Well, you might start with 110.14(A), which prohibits damaging the conductors at a terminal connection. You 've got to keep in mind that the code provides necessary provisions (90.1)for "practical safeguarding of persons and property from hazards arising from the use of electricity."
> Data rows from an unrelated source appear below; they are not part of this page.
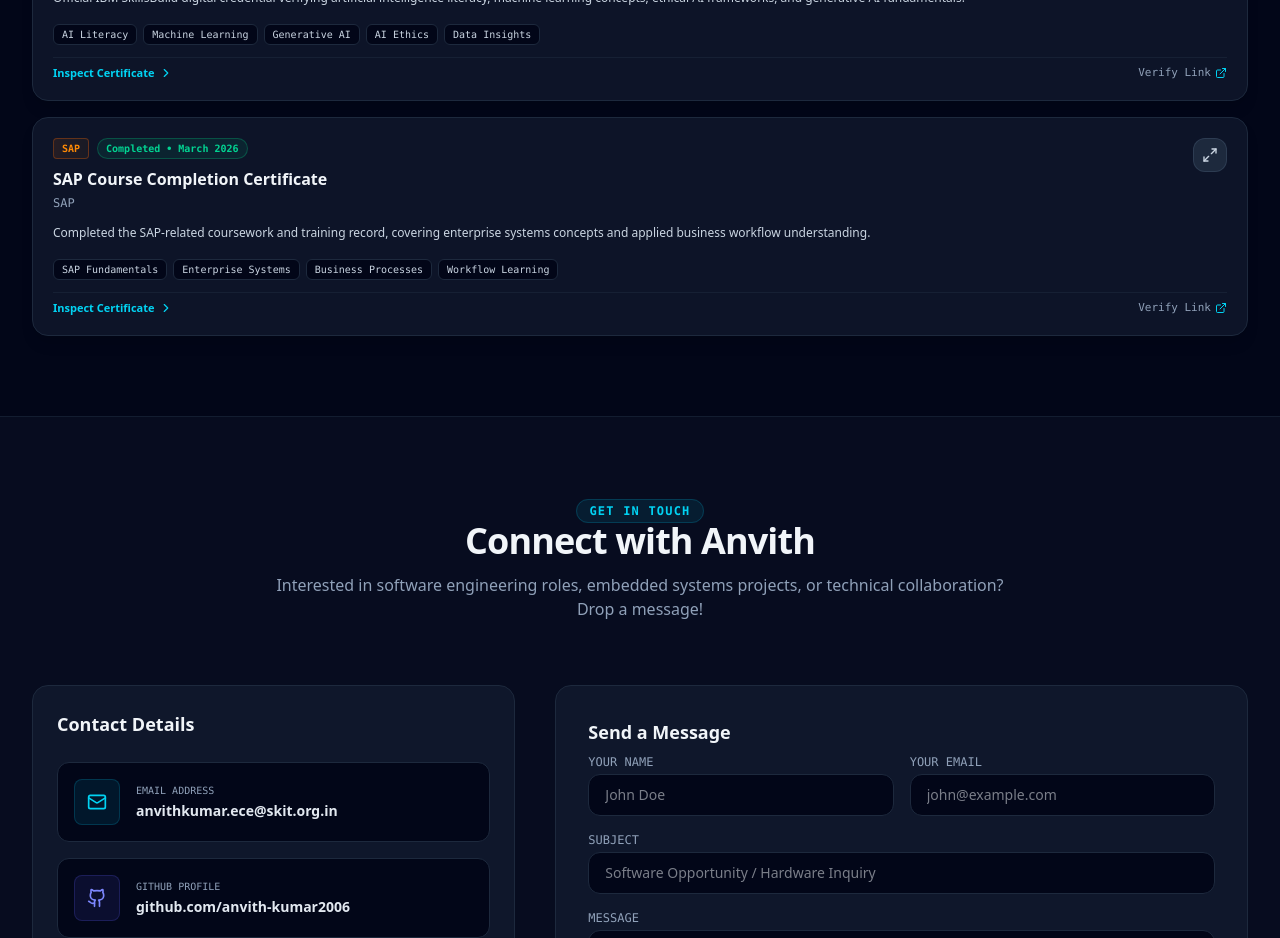
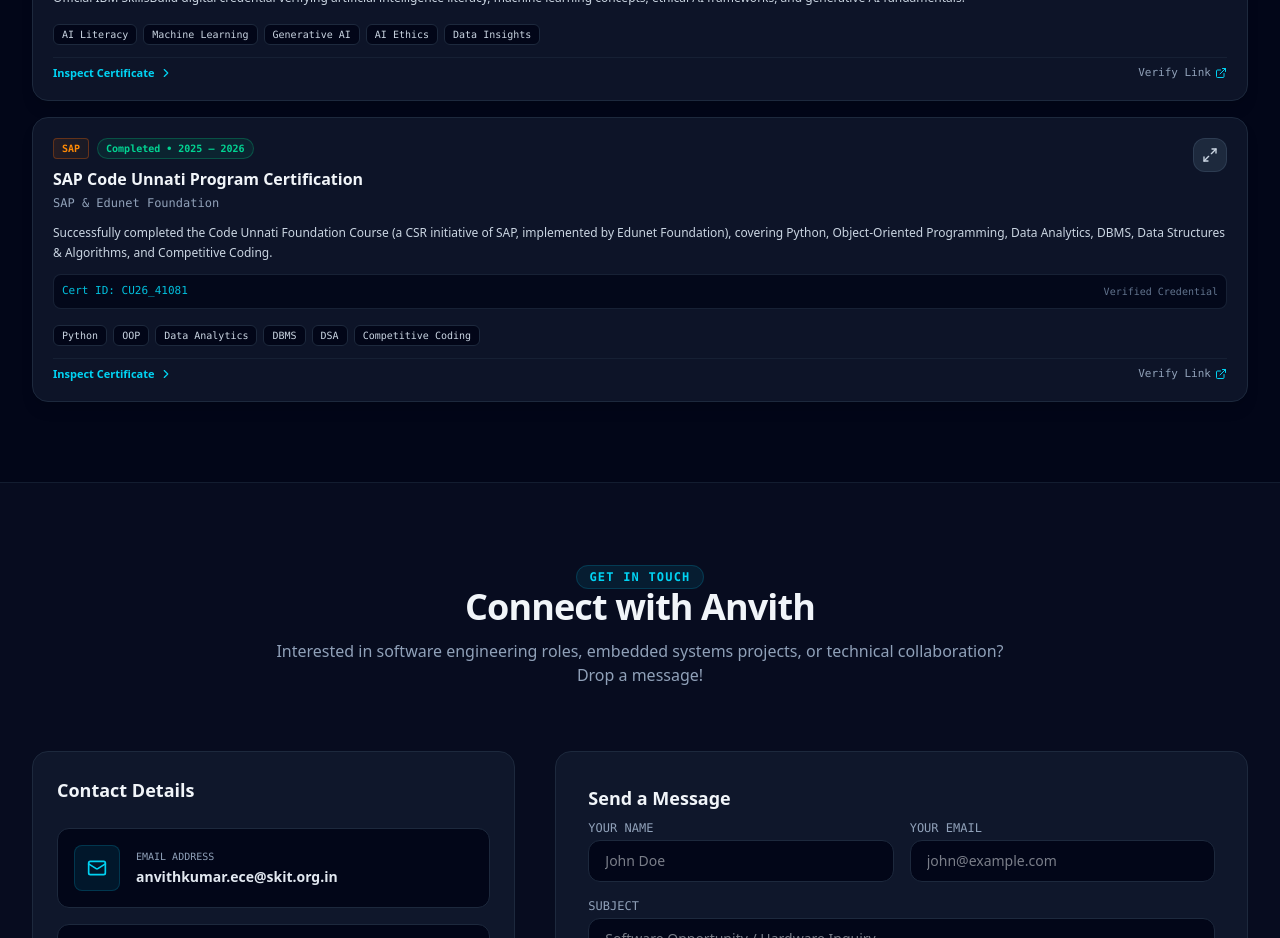
Before and after one commit to anvith-kumar2006/Portfolio, a React (Vite) app: page / in a window 1280 px wide. Shown: the part 6660-7598 px from the top of the page. Built offline with nearby package versions, Linux system fonts and the light colour scheme.

Commit message:
fix: update SAP certificate details from certificate.pdf (Code Unnati Foundation Certification)

```diff
--- a/src/App.tsx
+++ b/src/App.tsx
@@ -296,15 +296,16 @@
   },
   {
     id: "sap-course-certificate",
-    title: "SAP Course Completion Certificate",
-    issuer: "SAP",
+    title: "SAP Code Unnati Program Certification",
+    issuer: "SAP & Edunet Foundation",
     organization: "SAP",
     status: "Completed",
-    issueDate: "March 2026",
+    issueDate: "2025 – 2026",
+    certId: "CU26_41081",
     verifyUrl: "/certificate.pdf",
-    verifyText: "Open certificate PDF",
-    description: "Completed the SAP-related coursework and training record, covering enterprise systems concepts and applied business workflow understanding.",
-    skills: ["SAP Fundamentals", "Enterprise Systems", "Business Processes", "Workflow Learning"],
+    verifyText: "Open Certificate PDF",
+    description: "Successfully completed the Code Unnati Foundation Course (a CSR initiative of SAP, implemented by Edunet Foundation), covering Python, Object-Oriented Programming, Data Analytics, DBMS, Data Structures & Algorithms, and Competitive Coding.",
+    skills: ["Python", "OOP", "Data Analytics", "DBMS", "DSA", "Competitive Coding"],
     category: "software",
     certFile: "/certificate.pdf"
   }
```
My point here is that the wire nicks have to be bad enough to really count! Consider how much damage occurs when someone wire-brushes an aluminum conductor prior to putting on oxide inhibitor compound--I don't recall any installation instruction saying that I have to wire-brush lengthwise with the conductor. If I brush across the conductor, chances are pretty good that I will nick strands of that conductor. But, there might be some general statement in the installation instructions for the listed termination device to the effect that you can't nick or damage the wires while preparing them for termination. Just to add further complexity to a simple query, there might be a technical distinction between nicking a wire, and scratching it. A nick will leave a sharp cut across the strand that will fracture readily, while a scratch would possibly leave a smoother notch across the strand -- increasing resistance -- yet not necessarily creating a fracture zone as readily as a nick would.